Work instructions >> Your answer should be every line below that includes the word "fname".

Material for this task >>
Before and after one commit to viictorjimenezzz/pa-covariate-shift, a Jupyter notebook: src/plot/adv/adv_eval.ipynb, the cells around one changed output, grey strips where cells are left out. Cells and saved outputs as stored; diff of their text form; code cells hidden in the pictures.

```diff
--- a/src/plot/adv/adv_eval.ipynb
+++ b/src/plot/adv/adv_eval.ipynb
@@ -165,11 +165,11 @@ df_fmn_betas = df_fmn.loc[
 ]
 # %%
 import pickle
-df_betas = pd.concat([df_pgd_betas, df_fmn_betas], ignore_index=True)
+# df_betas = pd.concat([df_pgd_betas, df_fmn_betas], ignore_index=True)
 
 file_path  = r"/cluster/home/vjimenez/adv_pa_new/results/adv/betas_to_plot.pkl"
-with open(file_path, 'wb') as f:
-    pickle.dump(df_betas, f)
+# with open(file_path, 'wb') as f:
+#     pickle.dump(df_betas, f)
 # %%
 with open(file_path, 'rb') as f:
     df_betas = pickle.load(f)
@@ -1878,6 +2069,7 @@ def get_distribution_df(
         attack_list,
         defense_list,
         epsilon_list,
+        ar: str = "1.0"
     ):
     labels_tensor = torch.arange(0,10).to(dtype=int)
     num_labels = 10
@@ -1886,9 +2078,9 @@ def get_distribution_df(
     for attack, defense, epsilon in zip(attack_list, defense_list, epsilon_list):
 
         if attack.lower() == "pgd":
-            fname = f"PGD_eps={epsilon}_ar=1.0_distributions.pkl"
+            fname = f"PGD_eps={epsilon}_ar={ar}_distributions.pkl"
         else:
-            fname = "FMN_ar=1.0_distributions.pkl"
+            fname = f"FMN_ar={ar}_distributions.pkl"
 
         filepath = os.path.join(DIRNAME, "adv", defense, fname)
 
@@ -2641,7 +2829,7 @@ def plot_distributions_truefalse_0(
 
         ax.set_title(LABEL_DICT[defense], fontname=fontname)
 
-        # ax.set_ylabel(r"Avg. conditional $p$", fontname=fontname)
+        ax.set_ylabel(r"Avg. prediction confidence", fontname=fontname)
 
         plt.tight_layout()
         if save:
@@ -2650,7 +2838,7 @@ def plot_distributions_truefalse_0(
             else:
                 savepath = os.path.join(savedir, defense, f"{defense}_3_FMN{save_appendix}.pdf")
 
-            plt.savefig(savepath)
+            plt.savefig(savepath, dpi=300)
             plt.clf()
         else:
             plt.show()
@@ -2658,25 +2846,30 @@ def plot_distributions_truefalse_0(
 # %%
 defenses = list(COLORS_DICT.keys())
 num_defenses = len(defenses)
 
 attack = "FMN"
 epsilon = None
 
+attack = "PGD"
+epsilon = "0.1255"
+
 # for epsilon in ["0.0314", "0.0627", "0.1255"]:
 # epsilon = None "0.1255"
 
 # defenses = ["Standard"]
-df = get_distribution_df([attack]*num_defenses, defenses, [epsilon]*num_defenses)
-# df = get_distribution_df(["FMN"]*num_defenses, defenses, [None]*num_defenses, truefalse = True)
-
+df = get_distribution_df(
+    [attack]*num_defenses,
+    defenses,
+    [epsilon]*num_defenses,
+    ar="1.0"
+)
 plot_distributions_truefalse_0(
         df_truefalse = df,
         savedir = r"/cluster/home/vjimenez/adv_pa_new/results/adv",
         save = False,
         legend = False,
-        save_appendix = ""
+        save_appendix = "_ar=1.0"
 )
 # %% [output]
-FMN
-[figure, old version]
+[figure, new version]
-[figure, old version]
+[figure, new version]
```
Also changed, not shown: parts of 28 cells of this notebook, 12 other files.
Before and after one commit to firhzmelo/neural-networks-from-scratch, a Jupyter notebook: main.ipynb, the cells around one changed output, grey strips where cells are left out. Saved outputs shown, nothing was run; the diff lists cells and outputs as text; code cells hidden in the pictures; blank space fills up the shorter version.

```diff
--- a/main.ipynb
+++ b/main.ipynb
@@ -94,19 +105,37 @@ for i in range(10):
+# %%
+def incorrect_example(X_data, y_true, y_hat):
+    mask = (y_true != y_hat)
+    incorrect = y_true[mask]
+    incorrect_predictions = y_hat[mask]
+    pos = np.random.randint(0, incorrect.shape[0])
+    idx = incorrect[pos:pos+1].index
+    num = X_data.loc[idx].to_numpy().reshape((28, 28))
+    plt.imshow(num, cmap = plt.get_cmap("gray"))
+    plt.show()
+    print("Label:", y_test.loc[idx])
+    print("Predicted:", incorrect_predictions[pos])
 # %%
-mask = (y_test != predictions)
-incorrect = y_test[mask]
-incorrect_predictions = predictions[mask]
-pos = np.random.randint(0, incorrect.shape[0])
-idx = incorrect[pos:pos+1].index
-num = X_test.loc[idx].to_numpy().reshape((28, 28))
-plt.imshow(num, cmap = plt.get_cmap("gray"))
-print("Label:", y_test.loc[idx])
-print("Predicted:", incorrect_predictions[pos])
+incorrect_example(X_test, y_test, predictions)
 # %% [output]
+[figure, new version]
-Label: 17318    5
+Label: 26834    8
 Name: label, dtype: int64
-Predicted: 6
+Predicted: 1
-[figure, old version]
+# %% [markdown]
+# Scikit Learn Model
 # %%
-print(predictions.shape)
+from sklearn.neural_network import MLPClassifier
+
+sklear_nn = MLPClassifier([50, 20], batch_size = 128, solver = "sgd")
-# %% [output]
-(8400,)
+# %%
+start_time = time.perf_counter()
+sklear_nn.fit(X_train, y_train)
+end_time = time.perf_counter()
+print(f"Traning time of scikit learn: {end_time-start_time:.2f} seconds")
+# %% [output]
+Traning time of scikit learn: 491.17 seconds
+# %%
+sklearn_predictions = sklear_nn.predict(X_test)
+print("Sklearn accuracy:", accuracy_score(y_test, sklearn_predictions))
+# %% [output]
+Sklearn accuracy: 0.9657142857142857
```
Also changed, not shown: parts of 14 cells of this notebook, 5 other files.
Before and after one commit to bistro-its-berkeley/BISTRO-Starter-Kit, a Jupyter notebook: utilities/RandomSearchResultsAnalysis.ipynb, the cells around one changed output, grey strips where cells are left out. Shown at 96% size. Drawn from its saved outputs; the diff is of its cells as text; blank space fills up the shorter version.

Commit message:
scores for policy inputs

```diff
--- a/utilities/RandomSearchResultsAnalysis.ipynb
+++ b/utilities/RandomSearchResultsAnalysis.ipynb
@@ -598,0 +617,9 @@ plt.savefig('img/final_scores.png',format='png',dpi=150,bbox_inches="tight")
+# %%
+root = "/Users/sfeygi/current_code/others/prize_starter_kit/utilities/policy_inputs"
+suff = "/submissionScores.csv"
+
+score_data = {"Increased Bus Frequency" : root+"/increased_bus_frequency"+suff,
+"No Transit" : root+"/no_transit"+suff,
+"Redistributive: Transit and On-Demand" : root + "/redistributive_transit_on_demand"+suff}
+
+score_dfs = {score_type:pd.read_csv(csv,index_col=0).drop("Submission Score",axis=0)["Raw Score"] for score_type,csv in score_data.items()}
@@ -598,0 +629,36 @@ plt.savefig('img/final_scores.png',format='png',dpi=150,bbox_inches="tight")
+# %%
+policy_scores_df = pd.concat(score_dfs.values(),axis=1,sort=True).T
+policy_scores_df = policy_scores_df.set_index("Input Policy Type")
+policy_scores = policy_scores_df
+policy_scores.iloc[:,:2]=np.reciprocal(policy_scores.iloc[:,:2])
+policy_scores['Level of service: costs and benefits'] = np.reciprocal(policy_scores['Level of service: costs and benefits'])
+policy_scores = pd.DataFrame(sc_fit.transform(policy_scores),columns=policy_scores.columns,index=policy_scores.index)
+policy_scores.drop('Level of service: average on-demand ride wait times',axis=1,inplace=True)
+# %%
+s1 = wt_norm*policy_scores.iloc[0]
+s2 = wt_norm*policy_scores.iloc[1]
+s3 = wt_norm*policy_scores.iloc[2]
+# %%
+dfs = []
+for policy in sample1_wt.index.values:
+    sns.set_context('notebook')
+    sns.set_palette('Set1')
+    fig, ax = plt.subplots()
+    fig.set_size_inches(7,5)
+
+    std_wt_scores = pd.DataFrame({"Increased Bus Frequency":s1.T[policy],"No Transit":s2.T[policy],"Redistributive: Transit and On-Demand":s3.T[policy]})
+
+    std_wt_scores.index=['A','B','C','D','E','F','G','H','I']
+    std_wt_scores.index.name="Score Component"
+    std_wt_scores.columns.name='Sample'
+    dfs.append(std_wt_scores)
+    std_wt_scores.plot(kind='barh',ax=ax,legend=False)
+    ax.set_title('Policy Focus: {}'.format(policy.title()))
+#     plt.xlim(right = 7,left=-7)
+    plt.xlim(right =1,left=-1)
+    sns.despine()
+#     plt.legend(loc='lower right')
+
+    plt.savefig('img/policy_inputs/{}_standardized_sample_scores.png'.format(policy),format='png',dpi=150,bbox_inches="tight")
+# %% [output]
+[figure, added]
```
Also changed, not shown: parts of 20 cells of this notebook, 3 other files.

Result >>
-            fname = f"PGD_eps={epsilon}_ar=1.0_distributions.pkl"
+            fname = f"PGD_eps={epsilon}_ar={ar}_distributions.pkl"
-            fname = "FMN_ar=1.0_distributions.pkl"
+            fname = f"FMN_ar={ar}_distributions.pkl"
         filepath = os.path.join(DIRNAME, "adv", defense, fname)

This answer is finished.